Here’s the other thing I realized in jail: There is a huge amount of unchecked mental illness in this world. Most people I was locked up with were there for drug violations or domestic abuse. Those who were in for major drug violations were usually dealing to fund their habit, otherwise, they were caught for possession and from what I could tell, their use was medicinal, not recreational. Those who battered their girlfriend or wives did so because they didn’t have the tools to solve conflict in a non-violent manner.

Maybe I’ve been in therapy so long (over 20 years off and on now) that I have picked up a lot by osmosis, but unless they were intellectually deficient, there was almost always a mental health issue at play with the people I met in jail. When the medical cart came around in the evening, two-thirds of us took some kind of med and several of those who didn’t probably would have qualified.

I will never believe that somebody who is capable of killing almost 20 people in cold blood in such a public manner is not mentally ill. He should be locked up forever – mental illness doesn’t excuse crime in my opinion – but to suggest just because school shooters are able to carry out a plan shows that they are sane displays a lack of understanding of mental illness.

This country is still too conservative and puritanical when it comes to accepting mental illness. If you can’t put a Band-Aid on your boo-boo, it’s not a real boo-boo. Stop your crying and go be a man! Maybe that attitude is what got us to a place where you have to kill more than three or four kids in a school shooting for people to even notice anymore.

I’m not going to suggest for a moment I know what was going on in this Florida shooter’s life, but from the little I read today, it does sound like there were certainly warning signs, both in his outward behavior and threats he made. If we knew as much about mental health as we do about physical health, maybe something could have been done.

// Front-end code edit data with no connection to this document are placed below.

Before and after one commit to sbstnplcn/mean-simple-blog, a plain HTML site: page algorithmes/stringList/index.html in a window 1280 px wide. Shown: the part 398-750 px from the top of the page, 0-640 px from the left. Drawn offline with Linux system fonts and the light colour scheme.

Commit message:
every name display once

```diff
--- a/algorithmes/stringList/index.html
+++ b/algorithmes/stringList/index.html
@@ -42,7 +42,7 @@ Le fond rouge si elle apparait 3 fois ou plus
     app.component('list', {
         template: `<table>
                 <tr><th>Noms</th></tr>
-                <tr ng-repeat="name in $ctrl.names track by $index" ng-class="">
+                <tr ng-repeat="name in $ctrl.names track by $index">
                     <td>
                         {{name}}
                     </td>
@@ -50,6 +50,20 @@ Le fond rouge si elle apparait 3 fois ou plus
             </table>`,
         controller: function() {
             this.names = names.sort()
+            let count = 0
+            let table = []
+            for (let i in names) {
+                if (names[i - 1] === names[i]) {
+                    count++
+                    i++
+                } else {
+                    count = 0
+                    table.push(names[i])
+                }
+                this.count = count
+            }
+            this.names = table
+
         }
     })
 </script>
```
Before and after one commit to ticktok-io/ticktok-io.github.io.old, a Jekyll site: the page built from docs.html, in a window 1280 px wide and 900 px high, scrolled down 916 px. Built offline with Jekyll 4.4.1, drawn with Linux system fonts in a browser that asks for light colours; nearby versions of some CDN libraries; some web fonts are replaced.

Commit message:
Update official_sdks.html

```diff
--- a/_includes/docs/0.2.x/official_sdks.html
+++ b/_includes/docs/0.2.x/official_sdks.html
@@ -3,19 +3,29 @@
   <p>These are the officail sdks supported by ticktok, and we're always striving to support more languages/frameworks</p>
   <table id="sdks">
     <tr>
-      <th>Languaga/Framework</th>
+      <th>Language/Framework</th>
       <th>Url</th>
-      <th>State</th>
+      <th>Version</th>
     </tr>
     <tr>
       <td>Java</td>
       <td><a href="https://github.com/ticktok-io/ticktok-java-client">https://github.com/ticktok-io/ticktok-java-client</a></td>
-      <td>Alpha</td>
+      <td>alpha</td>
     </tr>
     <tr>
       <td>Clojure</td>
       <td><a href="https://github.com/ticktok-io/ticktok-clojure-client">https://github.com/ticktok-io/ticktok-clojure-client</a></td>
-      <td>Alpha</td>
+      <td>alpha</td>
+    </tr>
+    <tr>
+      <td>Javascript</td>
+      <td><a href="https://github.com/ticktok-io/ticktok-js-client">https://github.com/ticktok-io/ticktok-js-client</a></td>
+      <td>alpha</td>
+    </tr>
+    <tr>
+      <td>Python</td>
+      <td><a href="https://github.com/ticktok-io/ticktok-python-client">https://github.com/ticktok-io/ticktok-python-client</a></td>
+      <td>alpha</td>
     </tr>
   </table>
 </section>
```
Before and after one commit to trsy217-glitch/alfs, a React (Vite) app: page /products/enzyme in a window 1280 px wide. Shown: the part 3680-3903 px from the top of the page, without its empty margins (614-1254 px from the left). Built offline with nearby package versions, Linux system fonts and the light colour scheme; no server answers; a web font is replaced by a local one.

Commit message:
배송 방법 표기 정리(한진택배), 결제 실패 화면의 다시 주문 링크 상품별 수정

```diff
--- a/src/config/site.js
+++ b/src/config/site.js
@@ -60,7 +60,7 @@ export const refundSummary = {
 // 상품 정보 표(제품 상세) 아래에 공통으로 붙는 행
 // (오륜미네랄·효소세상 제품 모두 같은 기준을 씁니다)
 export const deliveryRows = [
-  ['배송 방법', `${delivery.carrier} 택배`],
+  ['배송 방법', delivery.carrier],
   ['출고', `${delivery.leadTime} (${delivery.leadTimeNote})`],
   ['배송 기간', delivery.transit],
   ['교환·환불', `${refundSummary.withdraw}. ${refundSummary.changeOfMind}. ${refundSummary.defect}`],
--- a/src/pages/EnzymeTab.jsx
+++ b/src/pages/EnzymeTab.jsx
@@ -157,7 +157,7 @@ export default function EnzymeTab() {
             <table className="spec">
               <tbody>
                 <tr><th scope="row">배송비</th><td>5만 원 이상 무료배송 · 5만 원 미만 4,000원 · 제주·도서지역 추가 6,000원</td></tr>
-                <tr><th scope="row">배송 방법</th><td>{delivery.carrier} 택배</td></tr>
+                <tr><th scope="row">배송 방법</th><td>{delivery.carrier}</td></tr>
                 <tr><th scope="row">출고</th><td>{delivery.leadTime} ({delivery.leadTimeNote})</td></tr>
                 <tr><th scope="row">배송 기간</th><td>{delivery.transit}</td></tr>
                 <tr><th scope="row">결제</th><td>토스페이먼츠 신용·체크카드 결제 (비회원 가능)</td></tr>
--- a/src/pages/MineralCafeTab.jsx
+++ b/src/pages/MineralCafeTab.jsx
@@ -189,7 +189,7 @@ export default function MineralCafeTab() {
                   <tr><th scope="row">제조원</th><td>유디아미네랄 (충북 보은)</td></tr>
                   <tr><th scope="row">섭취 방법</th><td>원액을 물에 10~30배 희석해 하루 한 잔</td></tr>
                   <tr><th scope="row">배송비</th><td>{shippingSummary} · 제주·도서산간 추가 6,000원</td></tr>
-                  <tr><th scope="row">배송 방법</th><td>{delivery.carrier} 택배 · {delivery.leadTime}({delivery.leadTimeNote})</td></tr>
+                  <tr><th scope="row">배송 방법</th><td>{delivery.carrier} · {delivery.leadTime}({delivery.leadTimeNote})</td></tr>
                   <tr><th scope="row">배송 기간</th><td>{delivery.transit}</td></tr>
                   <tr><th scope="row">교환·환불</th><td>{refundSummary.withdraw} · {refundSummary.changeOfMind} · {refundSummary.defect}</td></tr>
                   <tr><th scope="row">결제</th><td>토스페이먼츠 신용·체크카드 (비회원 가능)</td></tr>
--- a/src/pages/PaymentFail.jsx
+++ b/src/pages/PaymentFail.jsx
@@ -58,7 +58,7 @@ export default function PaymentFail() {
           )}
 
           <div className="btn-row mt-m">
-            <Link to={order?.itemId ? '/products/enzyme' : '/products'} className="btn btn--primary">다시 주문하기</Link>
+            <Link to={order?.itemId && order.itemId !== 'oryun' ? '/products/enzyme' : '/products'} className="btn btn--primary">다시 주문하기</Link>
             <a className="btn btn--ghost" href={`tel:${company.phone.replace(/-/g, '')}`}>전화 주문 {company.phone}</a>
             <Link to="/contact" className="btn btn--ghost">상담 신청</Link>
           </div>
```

We’re going to make our greatest strides toward curbing gun violence – and not just in schools, but across the board – when we finally give mental health the attention it deserves. We’ll check sixth grade kids for scoliosis, but we won’t take five minutes to find out if they’re depressed. Something is wrong with this picture.